Description of the task:
Copy out every line from the records that includes "main".

Data for review:
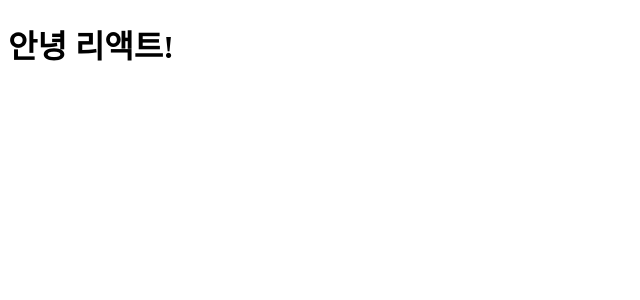
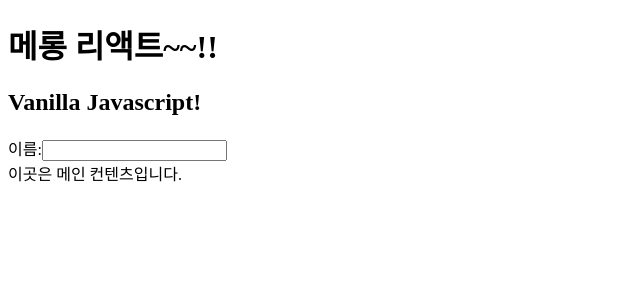
Before and after one commit to Sirosho/react-study202508, a React (Vite) app: page / in a window 1280 px wide. Shown: the top 300 px of the page, without its empty margins (0-640 px from the left). Built offline with nearby package versions, Linux system fonts and the light colour scheme.

Commit message:
리액트 초기 설정 및 JSX 규칙 예제 추가

```diff
--- a/index.html
+++ b/index.html
@@ -7,6 +7,6 @@
   </head>
   <body>
     <div id="root"></div>
-    <script type="module" src="/src/main.jsx"></script>
+    <script type="module" src="./src/main.jsx"></script>
   </body>
 </html>
--- a/src/App.jsx
+++ b/src/App.jsx
@@ -1,8 +1,39 @@
+import React from 'react';
+/*
+    jsx : 리액트에서 사용하는 특수한 js문법, 태그를 그대로 쓰면 알아서 변환
+
+    - 규칙 :
+    1. return안에있는 태그는 반드시 하나의 태그로 묶여야 함.
+    2. 빈 태그(닫는 태그가 없는)는 반드시 /> 로 마감
+    3. 태그의 class속성은 자바스크립트 키워드 class와 겹쳐서 className으로 표기
+    4. 의미없는 부모는 <React.Fragment>로 감싸면 됨 <> </>
+    5. 변수값이나 함수를 출력할 때는 {}로 감싸면 됨.
+  */
 function App() {
 
+    // const $h1 = React.createElement('h1', null, '잘가 리액트!');
 
-    return <h1>안녕 리액트!</h1>;
+    // class라고 쓰면 예약어로 인식함, className이라고 적어줘야 태그 클래스로 지정
+    const $h1 = <h1 className='title'>메롱 리액트~~!!</h1>;
 
+    const text = 'Vanilla Javascript!';
+
+
+    // for도 예약어로 인식, htmlFor로 적어줘야함
+    // return 되는 데이터는 하나의 태그로 감싸져야함. 밑에처럼 태그구조가 복잡하면 소괄호로 감싸기
+    return (
+        <>
+        <header>
+            {$h1}
+            <h2>{text}</h2>
+            <label htmlFor='nameInput'>이름:</label>
+            <input id="nameInput" type="text"/>
+        </header>
+        <main>
+            이곳은 메인 컨텐츠입니다.
+        </main>
+    </>)
+        ;
 }
 
 export default App
```
Also changed, not shown: 1 other file (tests, documents, lock files or other folders).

Exercise solution:
-    <script type="module" src="/src/main.jsx"></script>
+    <script type="module" src="./src/main.jsx"></script>
+        <main>
+        </main>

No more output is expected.